The car's service manual is the best way to learn how to maintain your car. The factory representatives who designed and built the car wrote it. It stands to reason that they should also know how best to keep everything running smoothly.
Now consider the role of the service advisor at your local dealership. This person is certainly knowledgeable about your car. However, the service advisor also gets a commission for all work done on your car.
In another instance, the car's manual may say that the automatic transmission fluid doesn't have to be changed until 80,000 miles, but the service advisor says it's best to change it at 30,000 miles. Who's right? Consider this: The service advisor gets a commission for all the parts and services he sells. So his opinion isn't exactly unbiased.
Regarding new vehicles under warranty
If your car is less than three years old and has fewer than 36,000 miles (or whatever the terms of your warranty are), mechanical problems will be fixed under the bumper-to-bumper warranty for no charge. However, this doesn't cover wear items like brake pads, and your car will still need "routine maintenance" for which you will have to pay. Routine maintenance is most often oil and filter changes, tire rotations and various inspections.
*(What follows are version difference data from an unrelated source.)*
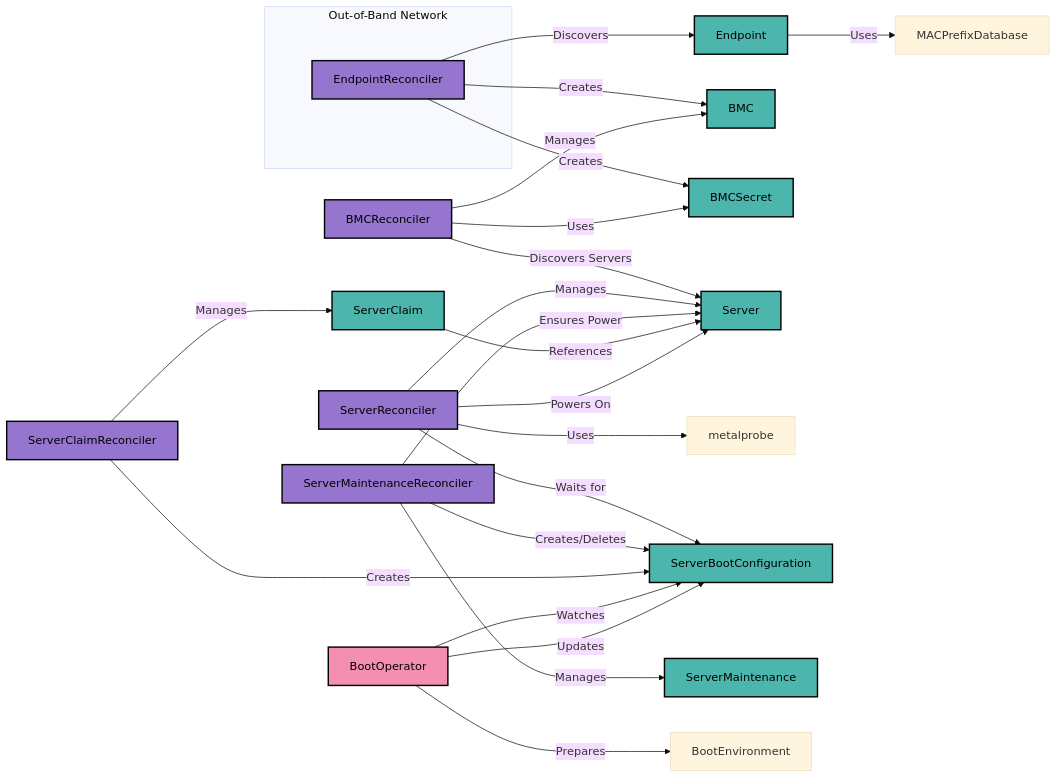
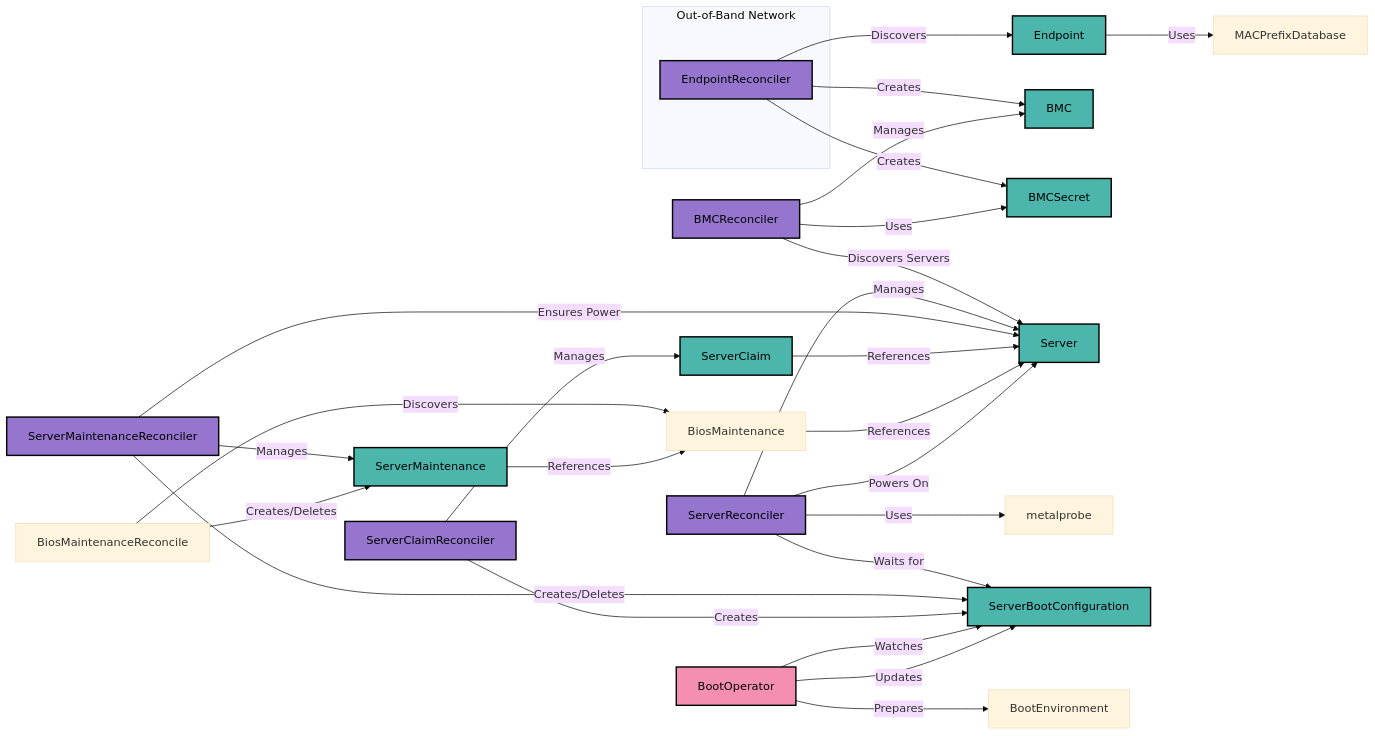
Before and after one commit to ironcore-dev/metal-operator: the diagram in docs/architecture.md, drawn with Mermaid (base theme). The commit also changed other lines of this file and 2 other files, not shown here.

Commit message:
Update docs for BiosMaintenance

````diff
--- a/docs/architecture.md
+++ b/docs/architecture.md
@@ -7,39 +7,44 @@
 ```mermaid
 flowchart LR
     subgraph Out-of-Band Network
         EndpointReconciler
     end
     EndpointReconciler -- Discovers --> Endpoint
     Endpoint -- Uses --> MACPrefixDatabase
     EndpointReconciler -- Creates --> BMC & BMCSecret
 
     BMCReconciler -- Manages --> BMC
     BMCReconciler -- Uses --> BMCSecret
     BMCReconciler -- Discovers Servers --> Server
 
     ServerReconciler -- Manages --> Server
     ServerReconciler -- Uses --> metalprobe
     ServerReconciler -- Waits for --> ServerBootConfiguration
     
     ServerMaintenanceReconciler -- Manages --> ServerMaintenance
     ServerMaintenanceReconciler -- Creates/Deletes --> ServerBootConfiguration
     ServerMaintenanceReconciler -- Ensures Power --> Server
 
     ServerClaimReconciler -- Manages --> ServerClaim
     ServerClaim -- References --> Server
     ServerClaimReconciler -- Creates --> ServerBootConfiguration
 
     BootOperator -- Watches --> ServerBootConfiguration
     BootOperator -- Prepares --> BootEnvironment
     BootOperator -- Updates --> ServerBootConfiguration
 
+    BiosMaintenanceReconcile -- Discovers --> BiosMaintenance
+    BiosMaintenanceReconcile -- Creates/Deletes --> ServerMaintenance
+    BiosMaintenance -- References --> Server
+    ServerMaintenance -- References --> BiosMaintenance
+
     ServerReconciler -- Powers On --> Server
 
     classDef operator fill:#9575cd, stroke:#000, stroke-width:2px, color:#000;
     classDef crd fill:#4db6ac, stroke:#000, stroke-width:2px, color:#000;
     classDef external fill:#f48fb1, stroke:#000, stroke-width:2px, color:#000;
 
     class EndpointReconciler,BMCReconciler,ServerReconciler,ServerClaimReconciler,ServerMaintenanceReconciler operator;
     class Endpoint,BMC,BMCSecret,Server,ServerClaim,ServerBootConfiguration,ServerMaintenance crd;
     class BootOperator external;
 ```
````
After about the length of your warranty, the routine maintenance often becomes more involved and more expensive.